“The lack of engagement by our public broadcasters beyond a narrow band of bigger companies in the industry, particularly in Sydney, is appalling.”
There is growing momentum for a format lab proposed by Madeleine Hetherton, who is partnered in Media Stockade with Rebecca Barry. The idea is the lab would be supported by the funding bodies and buy in from ABC, SBS and the commercial networks. “We need to know our local broadcaster will support, nurture and take the odd risk in the format space,” says Barry.
Keen to inspire audiences to regularly attend documentary screenings outside of festivals, Media Stockade is working on two initiatives.
Doc Lovers Club is an embryonic, social media-based community aimed at nurturing documentary lovers in Australia and supporting/amplifying documentaries being released in the cinema, TV and online. The hope is the community will grow and become a powerful word-of-mouth, crowd-generating entity that helps connect audiences with films.
Media Stockade Impact, a consultancy for the corporate market, has completed a pilot scheme with two high profile companies entailing screenings, some hosted by filmmakers, that are curated and molded to the needs of the client.
The aim is to find a film or a slate of films each client can use to activate change within its business, thus creating a new audience in the corporate sector and a new revenue stream for filmmakers, Barry says.
Screen Voice, a group of Western Australian-based production companies, advocates a significant increase in the Producer Offset for all forms of eligible production and that Screen Australia’s investment should support majority Australian-owned production companies and Australian-owned IP.
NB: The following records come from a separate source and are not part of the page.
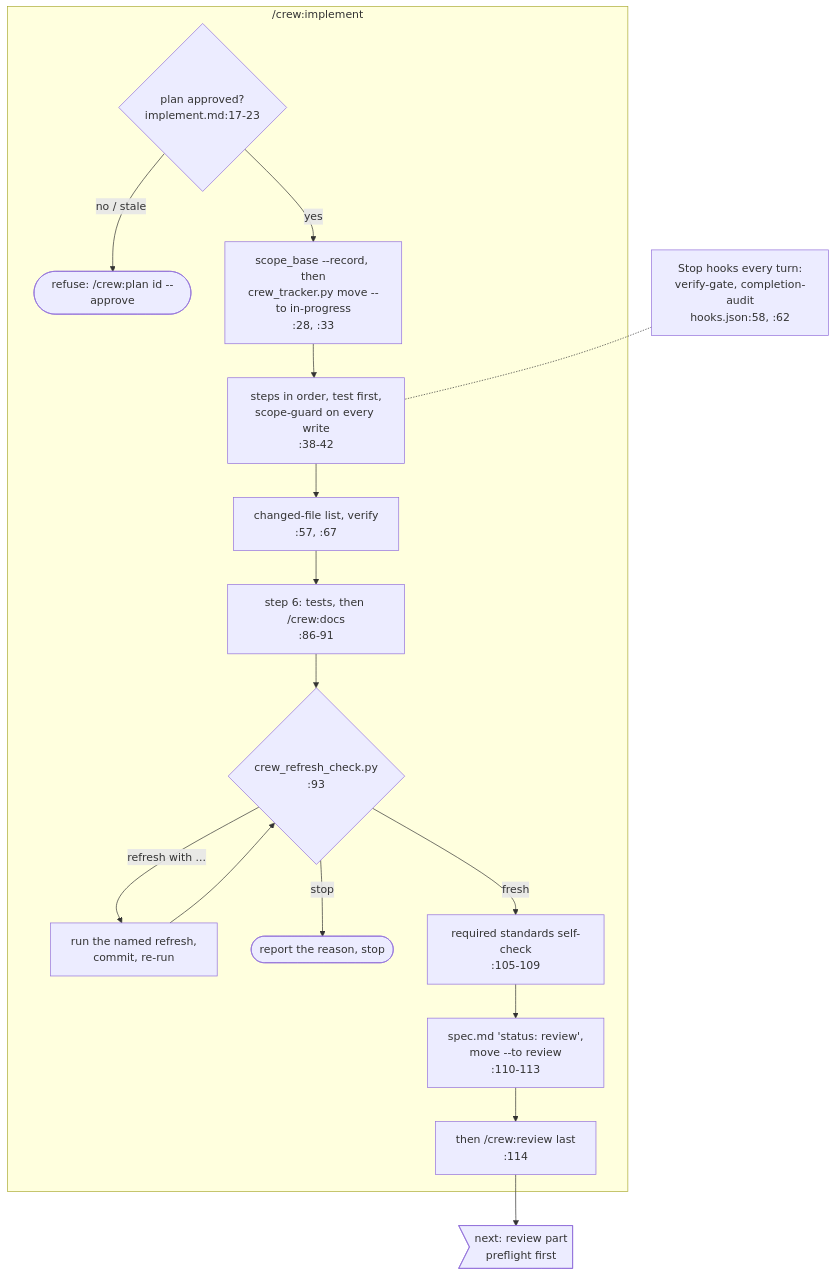
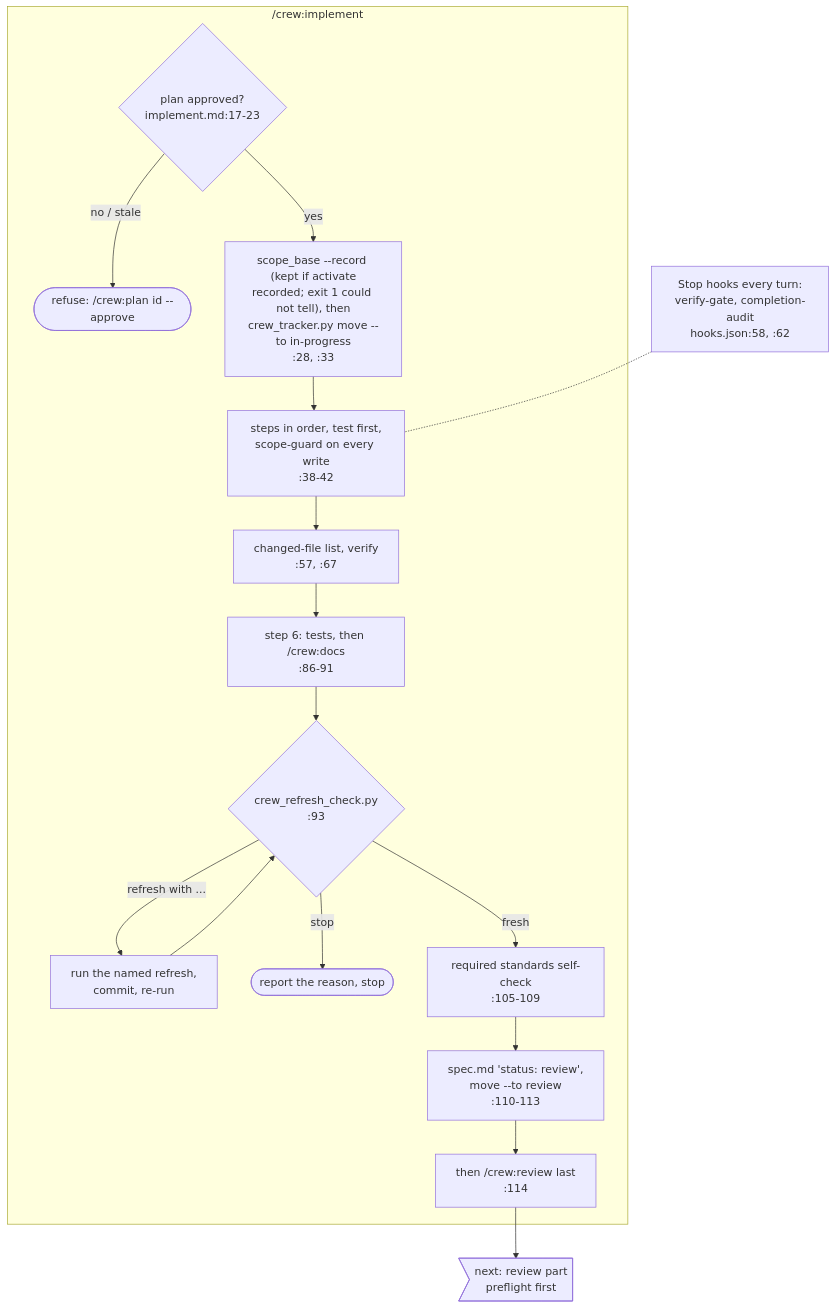
Before and after one commit to mbadali25/useful-claude-add-ons: diagram 29 of 36 in docs/diagrams/README.md, drawn with Mermaid. The commit also changed other lines of this file and 20 other files, not shown here.

First line of the commit message:
T-0096: docs, verify rule, code map, diagrams; ticket folder removed (ships as code and CHANGELOG)

````diff
--- a/docs/diagrams/README.md
+++ b/docs/diagrams/README.md
@@ -1083,22 +1097,22 @@
 ```mermaid
 flowchart TB
     subgraph implement["/crew:implement"]
         im0{"plan approved?<br/>implement.md:17-23"}
         im0 -- "no / stale" --> imx([refuse: /crew:plan id --approve])
-        im0 -- yes --> im1["scope_base --record, then<br/>crew_tracker.py move --to in-progress<br/>:28, :33"]
+        im0 -- yes --> im1["scope_base --record (kept if activate<br/>recorded; exit 1 could not tell), then<br/>crew_tracker.py move --to in-progress<br/>:28, :33"]
         im1 --> im2["steps in order, test first,<br/>scope-guard on every write<br/>:38-42"]
         im2 --> im3a["changed-file list, verify<br/>:57, :67"]
         im3a --> im3["step 6: tests, then /crew:docs<br/>:86-91"]
         im3 --> rf1{"crew_refresh_check.py<br/>:93"}
         rf1 -- "refresh with ..." --> rf2["run the named refresh,<br/>commit, re-run"]
         rf2 --> rf1
         rf1 -- "stop" --> rfx([report the reason, stop])
         rf1 -- fresh --> sc1["required standards self-check<br/>:105-109"]
         sc1 --> im4["spec.md 'status: review',<br/>move --to review<br/>:110-113"]
         im4 --> im5["then /crew:review last<br/>:114"]
     end
 
     im5 --> to_pf0>"next: review part<br/>preflight first"]
 
     stop["Stop hooks every turn:<br/>verify-gate, completion-audit<br/>hooks.json:58, :62"] -.- im2
 ```
````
“The association would particularly welcome a new international documentary production fund to assist Australian-owned companies finance international productions,” says Screen Voice chair Andrew Ogilvie.
In 2017–18, Screen Australia contributed to the funding of five factual series based on formats developed overseas including Filthy Rich and Homeless, Teenage Boss and War on Waste 2. Concerned about the impact on the local independent sector, 38 producers signed a submission calling on Screen Australia to cease funding local remakes of international formats.
“Getting behind original Australian formats is to me a no-brainer,” says Zubrycki, who last year produced Teach a Man to Fish for NITV and produced and directed Hope Road, which screened at the Sydney and Melbourne Film Festivals and had a theatrical release through Demand.Film.
He is also an EP on Nicholas Wrathall’s Undermined: Tales from the Kimberley, which tells of the David-and-Goliath battle between Indigenous peoples and mining companies and agribusinesses and will be released in cinemas next month by Umbrella Entertainment.
Zubrycki believes it is inevitable that Netflix, Amazon Prime and other platforms will be obliged by regulation to commission Australian content and hopes they will support local documentaries, as happens in the US. “Precedents have been set in Europe and Canada, so why is our government so slow to act?” he asks.
Filmmaker Jennifer Peedom has delivered 3D, 2D and Dome versions of her hit Mountain, she is encouraged by the initial sales and may do more in the large-screen format.
Stranger Than Fiction Films, the production company in which she is partnered with Jo-anne McGowan, is developing two drama features and Peedom is also keen to move into TV directing this year.
“The feature doc space is booming and we’re well placed to capitalise on it,” Peedom tells IF. “We’re looking for projects that will work with international audiences – and with strong relationships with distributors here and internationally, we’ve got access to international finance.
“I travelled a lot in 2018 and my sense of the market is that buyers are hungry for top quality projects. They don’t care where they’re made – just that they’re made for international audiences.”